# What you have to do:
Any picture among the records should be left out, please; retype the rest exactly.
##### Material for the task #####
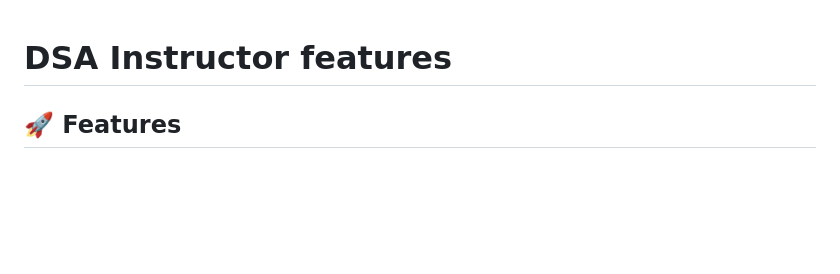
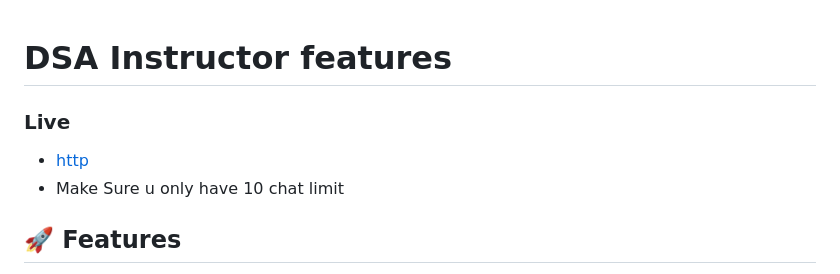
Before and after one commit to ndk123-web/dsa-instructor-bot, a Markdown page: Readme.md, the part around the change. GitHub-like rendering; blank space fills up the shorter version.

```diff
--- a/Readme.md
+++ b/Readme.md
@@ -1,4 +1,8 @@
 # DSA Instructor features
+
+### Live
+- [http](https://dsa-instructor-bot-frontend.onrender.com/)
+- Make Sure u only have 10 chat limit
 
 ## 🚀 Features
 
```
#####
# Response box:
Before and after one commit to ndk123-web/dsa-instructor-bot, a Markdown page: Readme.md, the part around the change. GitHub-like rendering; blank space fills up the shorter version.

```diff
--- a/Readme.md
+++ b/Readme.md
@@ -1,4 +1,8 @@
 # DSA Instructor features
+
+### Live
+- [http](https://dsa-instructor-bot-frontend.onrender.com/)
+- Make Sure u only have 10 chat limit
 
 ## 🚀 Features
 
```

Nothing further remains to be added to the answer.